Nowadays, teens have choices. Vegetarianism is no longer a radical, unconventional thing to do. Many teens are choosing to eliminate meat from their diets because of choice. It's nice to know that we have a choice. We no longer have to be forced with our mouths pried open to eat "What's for dinner," as those countless commercials claim.

As a vegetarian myself, I am very happy to be starting a page on something that affects me every day. People ask why I choose to isolate my mouth from meat, they wonder why I don't take the turkey at Thanksgiving, and some even start conversations with me about why they too choose not to eat meat.

Teens everywhere are becoming vegetarians. In sophisticated New York City to rural Wyoming. If you asked 10 people, chances are at least one of them is a vegetarian, or at least thinking about it.

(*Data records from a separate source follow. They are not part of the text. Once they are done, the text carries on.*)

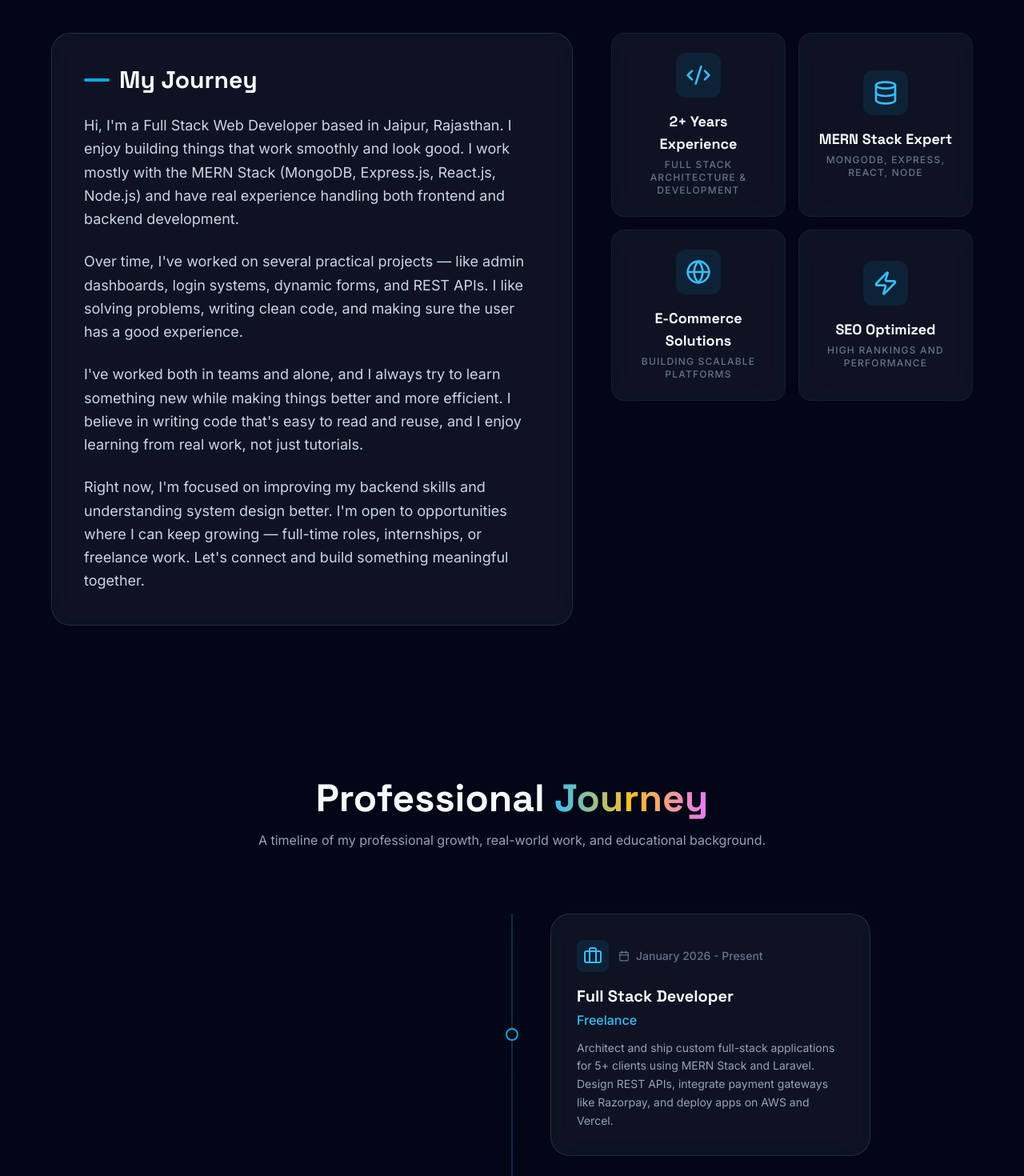
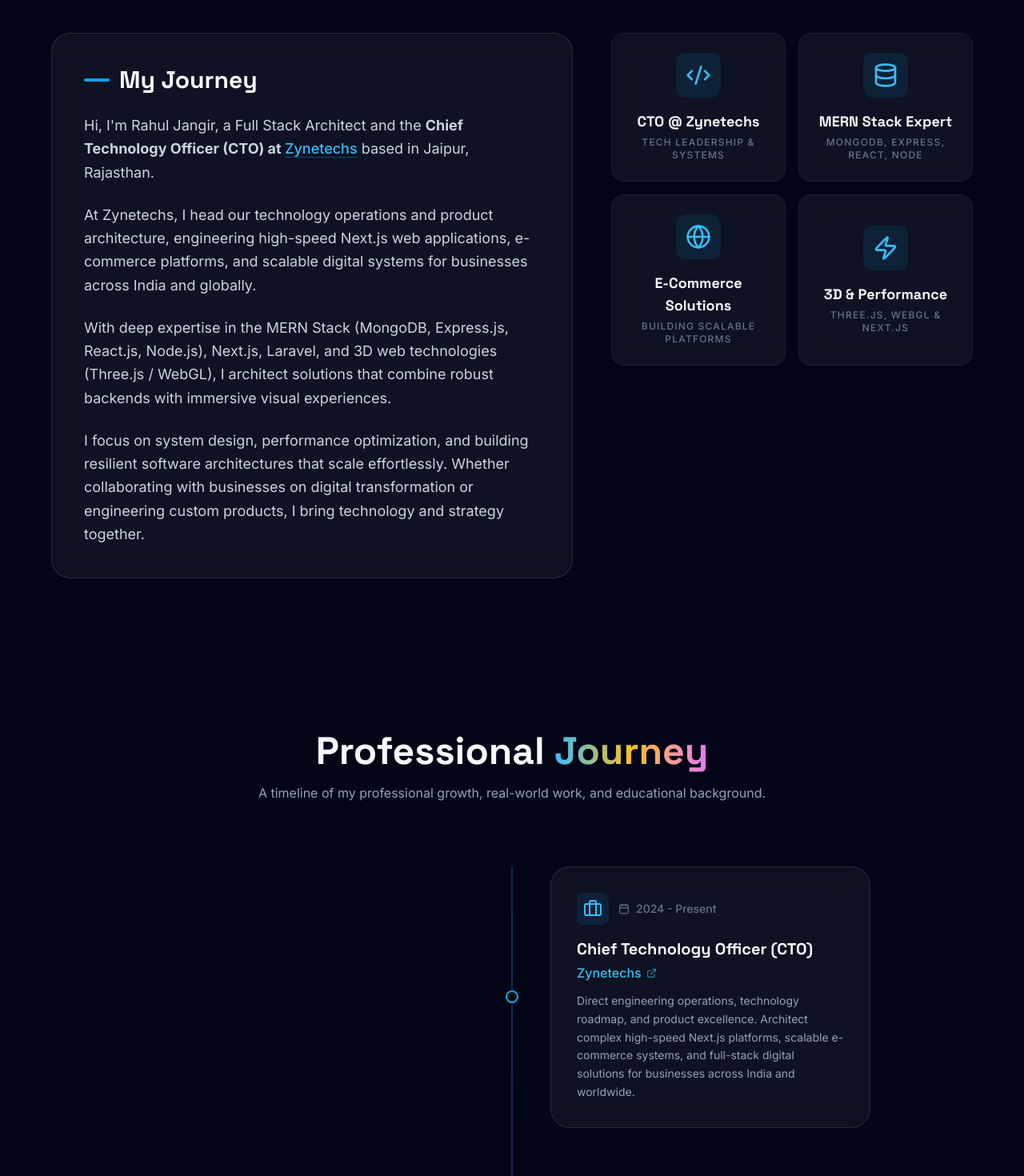
Before and after one commit to Rahuljangir7/Rahul-Portfolio, a Next.js app: page /about in a window 1280 px wide. Shown: the part 800-2270 px from the top of the page at 80% size. Built offline with nearby package versions, Linux system fonts and the light colour scheme; no server answers; the database is empty.

Commit message:
update now

```diff
--- a/app/about/page.tsx
+++ b/app/about/page.tsx
@@ -49,8 +49,8 @@
   const highlights = [
     {
       icon: <Code2 size={32} />,
-      title: "2+ Years Experience",
-      description: "Full Stack Architecture & Development",
+      title: "CTO @ Zynetechs",
+      description: "Tech Leadership & Systems",
     },
     {
       icon: <Database size={32} />,
@@ -64,8 +64,8 @@
     },
     {
       icon: <Zap size={32} />,
-      title: "SEO Optimized",
-      description: "High rankings and performance",
+      title: "3D & Performance",
+      description: "Three.js, WebGL & Next.js",
     },
   ];
 
@@ -97,7 +97,7 @@
               About <span className="gradient-text">Rahul Jangir</span>
             </h1>
             <p className="text-slate-400 text-xl max-w-3xl mx-auto leading-relaxed">
-              Full-Stack Web Developer | MERN, Next.js, PHP, Laravel | Ecommerce, LMS & Enterprise Solutions Expert
+              Chief Technology Officer at <a href="https://zynetechs.com" target="_blank" rel="noopener noreferrer" className="text-primary-400 hover:text-primary-300 font-medium underline decoration-primary-500/40 underline-offset-4">Zynetechs</a> | Full Stack Architect | MERN, Next.js, Cloud & Enterprise Solutions
             </p>
           </motion.div>
 
@@ -122,26 +122,16 @@
                 </h2>
                 <div className="space-y-6 text-slate-300 text-lg leading-relaxed">
                   <p>
-                    Hi, I&apos;m a Full Stack Web Developer based in Jaipur, Rajasthan. I enjoy building things that
-                    work smoothly and look good. I work mostly with the MERN Stack (MongoDB, Express.js, React.js, Node.js) and have real experience
-                    handling both frontend and backend development.
+                    Hi, I&apos;m Rahul Jangir, a Full Stack Architect and the <strong>Chief Technology Officer (CTO) at <a href="https://zynetechs.com" target="_blank" rel="noopener noreferrer" className="text-primary-400 hover:text-primary-300 font-medium underline decoration-primary-500/40 underline-offset-4">Zynetechs</a></strong> based in Jaipur, Rajasthan.
                   </p>
                   <p>
-                    Over time, I&apos;ve worked on several practical projects — like admin
-                    dashboards, login systems, dynamic forms, and REST APIs. I like
-                    solving problems, writing clean code, and making sure the user has
-                    a good experience.
+                    At Zynetechs, I head our technology operations and product architecture, engineering high-speed Next.js web applications, e-commerce platforms, and scalable digital systems for businesses across India and globally.
                   </p>
                   <p>
-                    I&apos;ve worked both in teams and alone, and I always try to learn
-                    something new while making things better and more efficient. I
-                    believe in writing code that&apos;s easy to read and reuse, and I enjoy
-                    learning from real work, not just tutorials.
+                    With deep expertise in the MERN Stack (MongoDB, Express.js, React.js, Node.js), Next.js, Laravel, and 3D web technologies (Three.js / WebGL), I architect solutions that combine robust backends with immersive visual experiences.
                   </p>
                   <p>
-                    Right now, I&apos;m focused on improving my backend skills and
-                    understanding system design better. I&apos;m open to opportunities where I can keep growing — full-time roles,
-                    internships, or freelance work. Let&apos;s connect and build something meaningful together.
+                    I focus on system design, performance optimization, and building resilient software architectures that scale effortlessly. Whether collaborating with businesses on digital transformation or engineering custom products, I bring technology and strategy together.
                   </p>
                 </div>
               </div>
--- a/app/contact/page.tsx
+++ b/app/contact/page.tsx
@@ -54,9 +54,7 @@
         setError(data.message || "Failed to send message");
       }
     } catch (err) {
-      setTimeout(() => {
-        setError("Network error. Please check your connection and try again.");
-      }, 3000);
+      setError("Network error. Please check your connection and try again.");
     } finally {
       setLoading(false);
     }
--- a/app/layout.tsx
+++ b/app/layout.tsx
@@ -18,17 +18,21 @@
 
 export const metadata: Metadata = {
   title: {
-    default: "Rahul Jangir | Full Stack Developer | MERN & Laravel Expert",
+    default: "Rahul Jangir | CTO at Zynetechs | Full Stack Architect",
     template: "%s | Rahul Jangir",
   },
   description:
-    "Portfolio of Rahul Jangir, a Full Stack Developer based in Jaipur specializing in the MERN Stack, React Native, PHP, and Laravel. Expert in Ecommerce and Enterprise Solutions.",
+    "Portfolio of Rahul Jangir, Chief Technology Officer (CTO) at Zynetechs and Full Stack Architect based in Jaipur. Specializing in MERN Stack, Next.js, Three.js, enterprise e-commerce, and high-performance digital systems.",
   keywords: [
     "Rahul Jangir",
+    "Rahul Jangir CTO",
+    "CTO Zynetechs",
+    "Zynetechs Jaipur",
+    "Full Stack Architect",
     "Full Stack Developer Jaipur",
     "MERN Stack Developer",
-    "React Native Developer",
-    "Laravel Expert",
+    "Next.js Developer",
+    "Three.js 3D Web Developer",
     "Ecommerce Web Developer",
     "Freelance Web Developer India",
     "SEO Expert",
@@ -49,9 +53,9 @@
     type: "website",
     locale: "en_US",
     url: "https://rahuljangir.zynetechs.com",
-    title: "Rahul Jangir | Full Stack Developer",
+    title: "Rahul Jangir | CTO at Zynetechs | Full Stack Architect",
     description:
-      "Portfolio of Rahul Jangir, a Full Stack Developer specializing in the MERN Stack, React Native, PHP, and Laravel.",
+      "Portfolio of Rahul Jangir, Chief Technology Officer at Zynetechs and Full Stack Architect specializing in MERN Stack, Next.js, Three.js, and enterprise systems.",
     siteName: "Rahul Jangir Portfolio",
     images: [
       {
@@ -64,9 +68,9 @@
   },
   twitter: {
     card: "summary_large_image",
-    title: "Rahul Jangir | Full Stack Developer",
+    title: "Rahul Jangir | CTO at Zynetechs | Full Stack Architect",
     description:
-      "Portfolio of Rahul Jangir, a Full Stack Developer specializing in the MERN Stack.",
+      "Portfolio of Rahul Jangir, Chief Technology Officer at Zynetechs and Full Stack Architect.",
     images: ["/og-image.jpg"],
     creator: "@rahuljangir7",
   },
@@ -105,8 +109,13 @@
               "@context": "https://schema.org",
               "@type": "Person",
               "name": "Rahul Jangir",
-              "url": "https://rahuljangir.dev",
-              "jobTitle": "Full Stack Developer",
+              "url": "https://rahuljangir.zynetechs.com",
+              "jobTitle": "Chief Technology Officer (CTO)",
+              "worksFor": {
+                "@type": "Organization",
+                "name": "Zynetechs",
+                "url": "https://zynetechs.com"
+              },
               "sameAs": [
                 "https://github.com/Rahuljangir7",
                 "https://www.linkedin.com/in/rahuljangir143/",
@@ -114,11 +123,14 @@
                 "https://www.facebook.com/profile.php?id=61578464571304"
               ],
               "knowsAbout": [
-                "Full Stack Development",
+                "Technical Leadership",
+                "Full Stack Architecture",
                 "3D Web Design",
                 "React",
                 "Next.js",
-                "Three.js"
+                "Three.js",
+                "Node.js",
+                "Cloud Systems"
               ]
             }),
           }}
--- a/components/Experience.tsx
+++ b/components/Experience.tsx
@@ -1,10 +1,19 @@
 "use client";
 
 import { motion } from "framer-motion";
-import { Briefcase, Calendar, GraduationCap } from "lucide-react";
+import { Briefcase, Calendar, GraduationCap, ExternalLink } from "lucide-react";
 
 const Experience = () => {
   const experiences = [
+    {
+      title: "Chief Technology Officer (CTO)",
+      company: "Zynetechs",
+      companyUrl: "https://zynetechs.com",
+      duration: "2024 - Present",
+      description: "Direct engineering operations, technology roadmap, and product excellence. Architect complex high-speed Next.js platforms, scalable e-commerce systems, and full-stack digital solutions for businesses across India and worldwide.",
+      icon: <Briefcase className="w-6 h-6" />,
+      type: "work"
+    },
     {
       title: "Full Stack Developer",
       company: "Freelance",
@@ -88,7 +97,19 @@
                       </span>
                     </div>
                     <h3 className="text-xl font-bold mb-1">{exp.title}</h3>
-                    <p className="text-primary-400 font-medium mb-3">{exp.company}</p>
+                    {exp.companyUrl ? (
+                      <a
+                        href={exp.companyUrl}
+                        target="_blank"
+                        rel="noopener noreferrer"
+                        className="inline-flex items-center gap-1.5 text-primary-400 hover:text-primary-300 font-medium mb-3 transition-colors group/link"
+                      >
+                        <span>{exp.company}</span>
+                        <ExternalLink size={13} className="opacity-70 group-hover/link:opacity-100 transition-opacity" />
+                      </a>
+                    ) : (
+                      <p className="text-primary-400 font-medium mb-3">{exp.company}</p>
+                    )}
                     <p className="text-slate-400 text-sm leading-relaxed">{exp.description}</p>
                   </div>
                 </div>
--- a/components/Footer.tsx
+++ b/components/Footer.tsx
@@ -12,8 +12,8 @@
           {/* Brand */}
           <div>
             <h3 className="text-2xl font-display font-bold gradient-text mb-4">Rahul Jangir</h3>
-            <p className="text-slate-400 text-sm">
-              Full Stack Developer specializing in modern web technologies and 3D experiences.
+            <p className="text-slate-400 text-sm leading-relaxed">
+              Chief Technology Officer at <a href="https://zynetechs.com" target="_blank" rel="noopener noreferrer" className="text-primary-400 hover:underline">Zynetechs</a> & Full Stack Architect specializing in scalable architectures and 3D web experiences.
             </p>
           </div>
 
--- a/components/Hero.tsx
+++ b/components/Hero.tsx
@@ -29,7 +29,7 @@
                   <span className="relative inline-flex rounded-full h-2 w-2 bg-primary-500"></span>
                 </div>
                 <span className="uppercase tracking-[0.3em] text-xs font-semibold text-slate-400">
-                  Available for opportunities
+                  CTO @ Zynetechs · Open to Collaborations
                 </span>
               </div>
 
@@ -43,7 +43,7 @@
               </h1>
 
               <p className="text-lg md:text-xl text-slate-400 max-w-xl font-light leading-relaxed mb-14">
-                I&apos;m <span className="text-white font-medium">Rahul Jangir</span>. A Full Stack Architect specializing in robust backends and immersive 3D interfaces that define the next generation of the web.
+                I&apos;m <span className="text-white font-medium">Rahul Jangir</span>. Chief Technology Officer at <a href="https://zynetechs.com" target="_blank" rel="noopener noreferrer" className="text-primary-400 hover:text-primary-300 font-medium underline decoration-primary-500/40 underline-offset-4 transition-colors">Zynetechs</a> & Full Stack Architect specializing in scalable architectures, high-performance web systems, and immersive 3D interfaces.
               </p>
 
               {/* Minimalist Premium CTAs */}
```
Also changed, not shown: 1 other file (tests, documents, lock files or other folders).
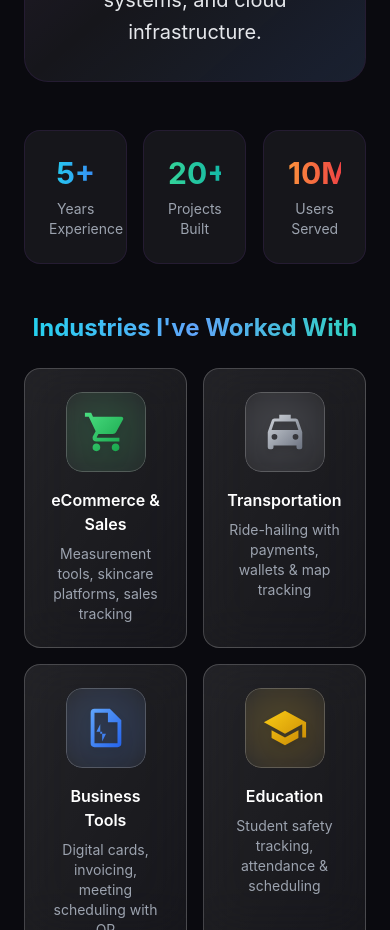
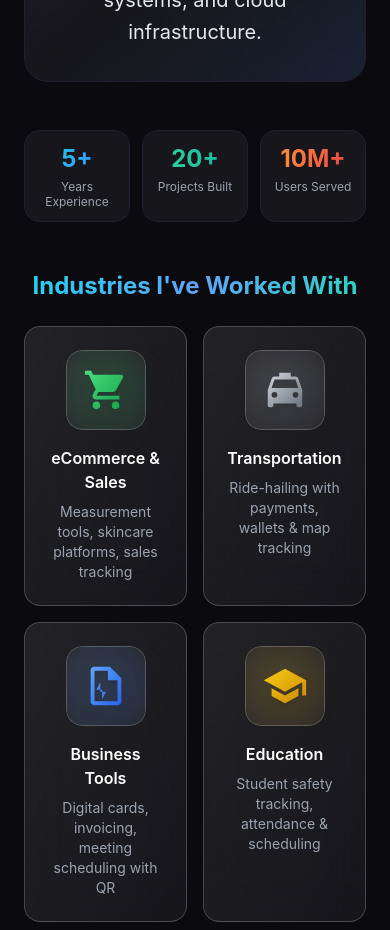
Before and after one commit to jaga-live/jaga, a React (Vite) app: page / in a window 390 px wide. Shown: the part 1240-2170 px from the top of the page. Built offline with nearby package versions, Linux system fonts and the light colour scheme.

Commit message:
fix - about section mobile view

```diff
--- a/src/components/About.tsx
+++ b/src/components/About.tsx
@@ -158,22 +158,22 @@ const About = () => {
           <motion.div
             ref={statsRef}
             variants={itemVariants}
-            className="grid grid-cols-3 gap-4 md:gap-6 mb-12"
+            className="grid grid-cols-3 gap-3 md:gap-6 mb-12"
           >
             {stats.map((stat) => (
               <motion.div
                 key={stat.label}
                 whileHover={{ y: -5 }}
-                className="glass rounded-2xl p-6 text-center will-change-transform"
+                className="glass rounded-2xl p-3 md:p-6 text-center will-change-transform"
               >
                 <div
-                  className={`text-3xl md:text-4xl font-bold bg-gradient-to-r ${stat.gradient} bg-clip-text text-transparent mb-2`}
+                  className={`text-2xl md:text-4xl font-bold bg-gradient-to-r ${stat.gradient} bg-clip-text text-transparent mb-1 md:mb-2`}
                 >
                   {stat.key === "years" && `${counters.years}+`}
                   {stat.key === "projects" && `${counters.projects}+`}
                   {stat.key === "users" && `${counters.users}M+`}
                 </div>
-                <div className="text-sm md:text-base text-gray-400">
+                <div className="text-xs md:text-base text-gray-400 leading-tight">
                   {stat.label}
                 </div>
               </motion.div>
```
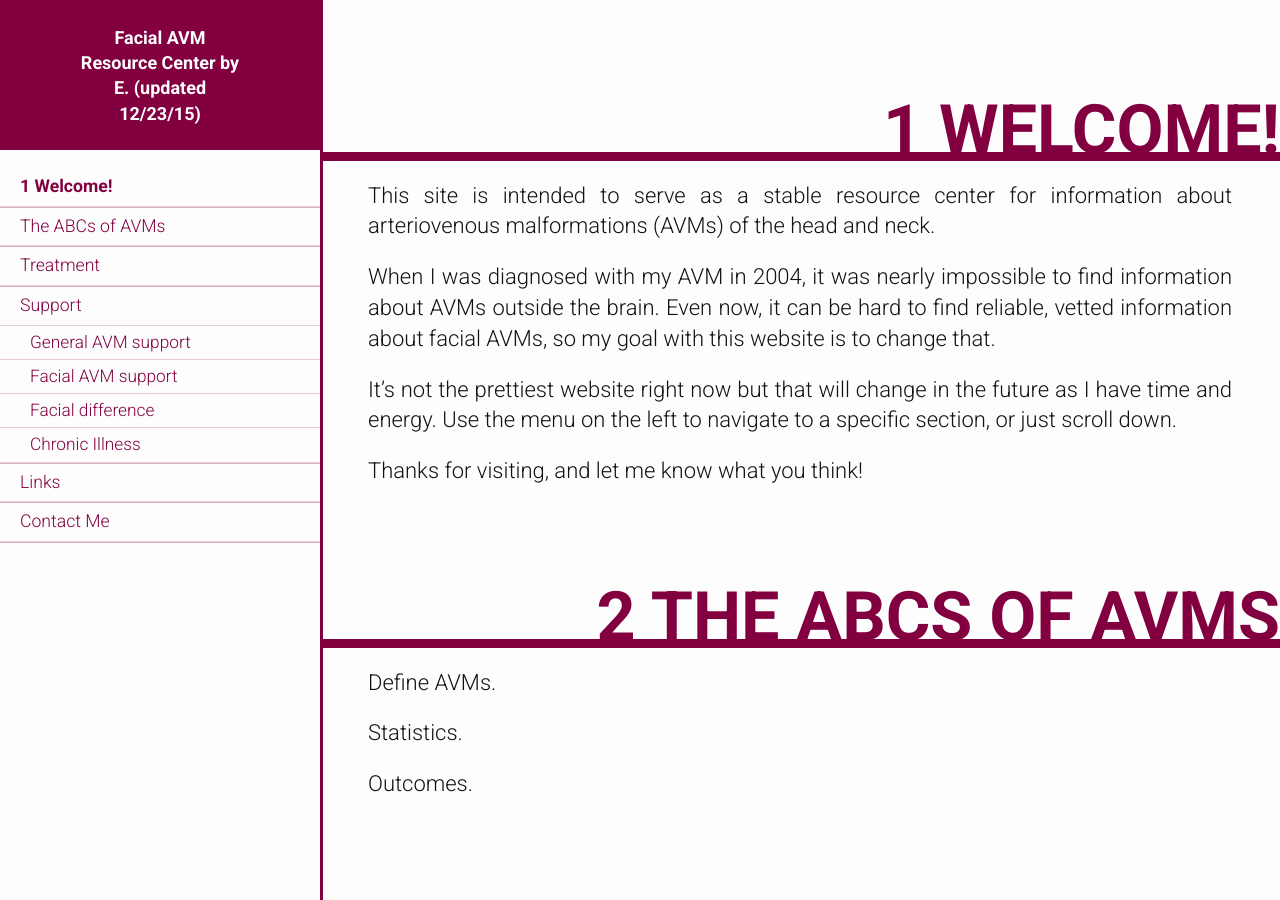
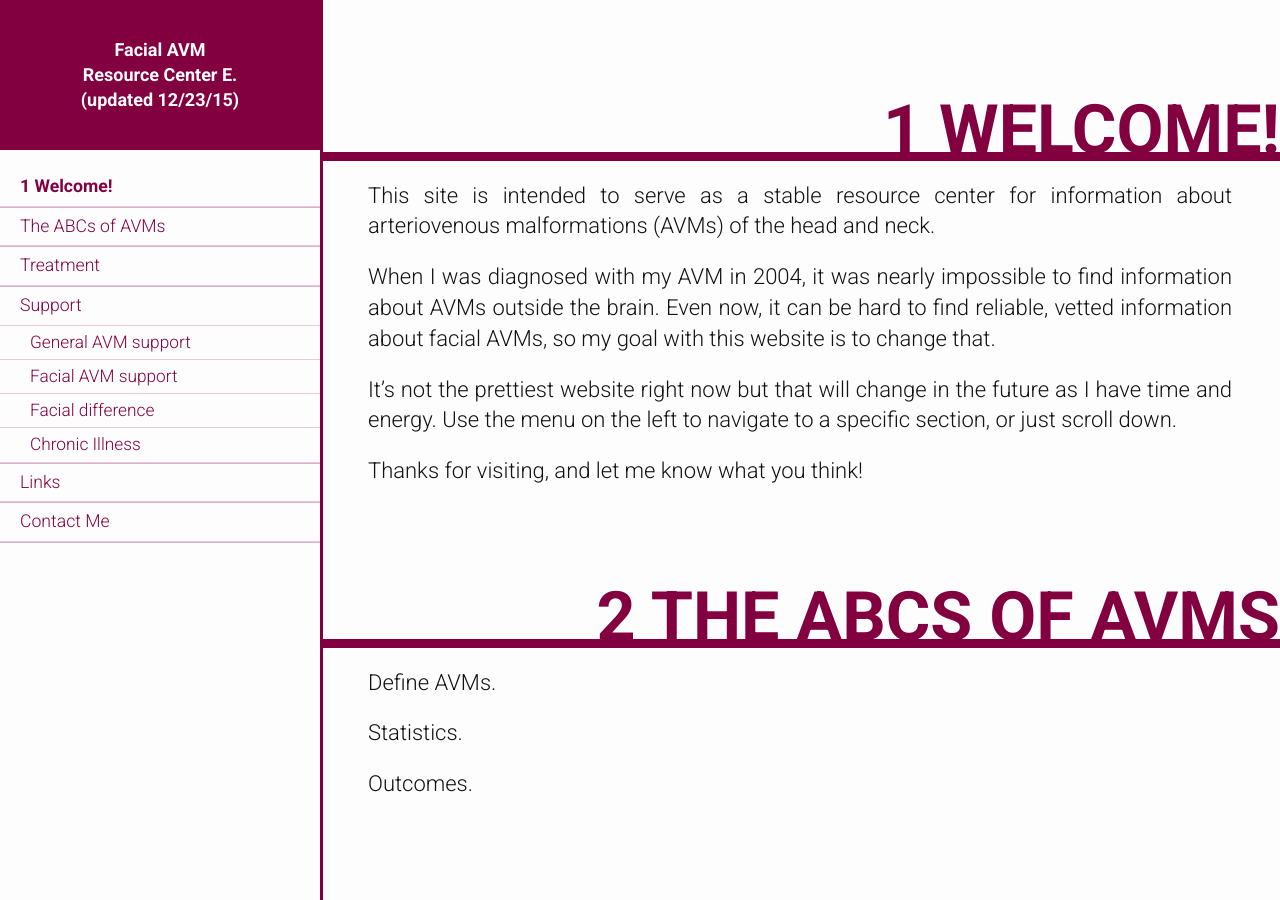
Before and after one commit to FacialAVM/FacialAVM.github.io, a Jekyll site: the page built from index.html, in a window 1280 px wide and 900 px high. Built offline with Jekyll 4.4.1, drawn with Linux system fonts in a browser that asks for light colours.

Commit message:
Update header.html

```diff
--- a/_includes/header.html
+++ b/_includes/header.html
@@ -1,3 +1,3 @@
 <header>
-    <span>{{ site.name }} by {{ site.author }} {{ site.version }}</span>
+    <span>{{ site.name }} {{ site.author }} {{ site.version }}</span>
 </header>
```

What is a vegetarian?
Why become one?
But what will people say?

Why become a veggie?

So if you love hamburgers, stir fry, and that lovely meatloaf your mother makes...why switch? Well, I suppose if you have come to this place, you're probably wondering what's so bad about all those wonderful foods you eat all the time. It can be different for all people. I've talked to many non-veggies who, when mentioned the word tofu, look like they are about to barf. It's so easy to act that way when you've never tried something. Is it more gross to put a dead animal than some soy beans in your mouth? For me, it's the dead animal that disgusts me. Whatever your personal opinions are, they are yours, but what I am trying to tell you is why some people switch.

Sometimes people switch purely by the way meat tastes. They don't like meat, and nobody is going stop them. There is nothing you can really say to try to persuade somebody who doesn't like the taste of meat to eat the next sloppy joe they see. That is the way it is with a lot of vegetarians.

Some people switch to the veggie-life for health reasons. It is said that vegetarians live longer and have less of a chance of getting nastified diseases like heart disease, diabetes, and some types of cancer. They also tend to be thinner (that extra fat on the beef really adds up), and have lower blood pressure. These facts are because a vegetarian diet has less cholesterol and fat and more vitamins and fiber.

Many vegetarians are what they are because of a variety of religeous and ethical beliefs. (Thanks Animal Rights Homepage!) Some vegetarians such as Jains, Buddists, and Hindus, believe that killing and eating animals violates the ethical concept of ahimsa, or non-violence.

Another reason why people become vegetarians is for animal rights. For instance:

At the slaughterhouse, animals are supposed to be protected by something called the Humane Slaughter Act. This act, in part says that an animal is supposed to be unconscious before killed. There are many faults in this act. For one thing, the act doesn't even consider chickens, turkeys, and other birds to be animals. This means that most farm animals are conscious while being killed.

It's things like that that make people want to throw that hamburger out the fast food door. Here is a list of some other statistics and facts that I compiled through my research.